**WORK REQUIRED**
Lines with the word "allows" are the ones wanted. Copy each of them from the entries below.
====================
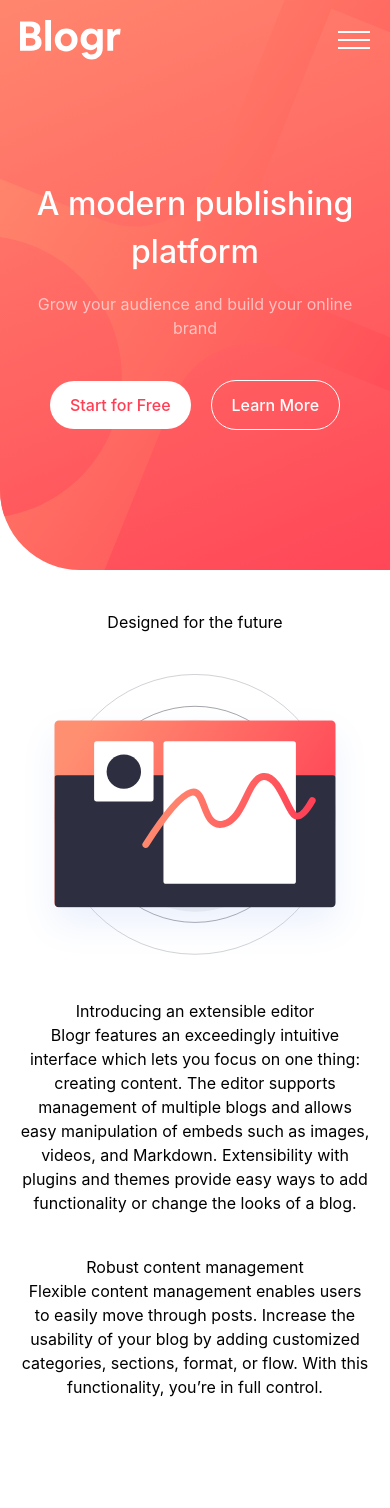
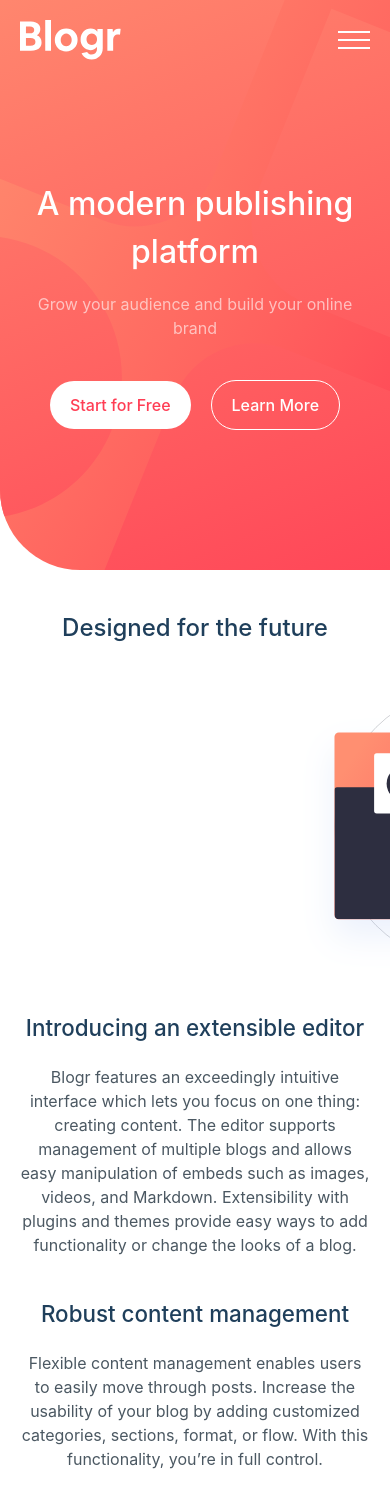
Before and after one commit to 7savv7/frontendmentor, a React (Vite) app in the folder junior/blogr-landing-page/: page / in a window 390 px wide. Shown: the top 1508 px of the page. Before the commit the page ends 1439 px from the top, so only its background shows below. Built offline with nearby package versions, Linux system fonts and the light colour scheme.

Commit message:
[blogr-landing-page]: Make editor component responsive and add styles

```diff
--- a/junior/blogr-landing-page/src/components/Editor.tsx
+++ b/junior/blogr-landing-page/src/components/Editor.tsx
@@ -1,10 +1,10 @@
 function Editor() {
   return (
-    <div className="py-10 px-5 text-center">
-      <h2>Designed for the future</h2>
+    <div className="overflow-hidden py-10 px-5 text-center text-blue900 lg:p-30">
+      <h2 className="font-medium text-[1.5em] lg:text-[2em]">Designed for the future</h2>
 
-      <div className="flex flex-col items-center gap-10 mt-10">
-        <picture>
+      <div className="flex flex-col items-center gap-10 mt-10 lg:flex-row-reverse">
+        <picture className="lg:w-1/2 relative -right-70">
           <source
             media="(min-width: 1024px)"
             srcSet="/images/illustration-editor-desktop.svg"
@@ -12,21 +12,26 @@ function Editor() {
           <img src="/images/illustration-editor-mobile.svg" alt="editor" />
         </picture>
 
+        <div className="flex flex-col items-center gap-10 lg:w-1/2 lg:text-left">
           <div>
-          <h2>Introducing an extensible editor</h2>
-          <p>
+            <h2 className="text-[1.4em] font-medium lg:text-[1.8em]">
+              Introducing an extensible editor
+            </h2>
+            <p className="text-gray600 mt-5">
               Blogr features an exceedingly intuitive interface which lets you
-            focus on one thing: creating content. The editor supports management
-            of multiple blogs and allows easy manipulation of embeds such as
-            images, videos, and Markdown. Extensibility with plugins and themes
-            provide easy ways to add functionality or change the looks of a
-            blog.
+              focus on one thing: creating content. The editor supports
+              management of multiple blogs and allows easy manipulation of
+              embeds such as images, videos, and Markdown. Extensibility with
+              plugins and themes provide easy ways to add functionality or
+              change the looks of a blog.
             </p>
           </div>
 
           <div>
-          <h2>Robust content management</h2>
-          <p>
+            <h2 className="text-[1.4em] font-medium lg:text-[1.8em]">
+              Robust content management
+            </h2>
+            <p className="text-gray600 mt-5">
               Flexible content management enables users to easily move through
               posts. Increase the usability of your blog by adding customized
               categories, sections, format, or flow. With this functionality,
@@ -35,6 +40,7 @@ function Editor() {
           </div>
         </div>
       </div>
+    </div>
   );
 }
 
```
Lines whose indentation alone changed are shown as unchanged.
====================
**TASK RESPONSE**
-            of multiple blogs and allows easy manipulation of embeds such as
+              management of multiple blogs and allows easy manipulation of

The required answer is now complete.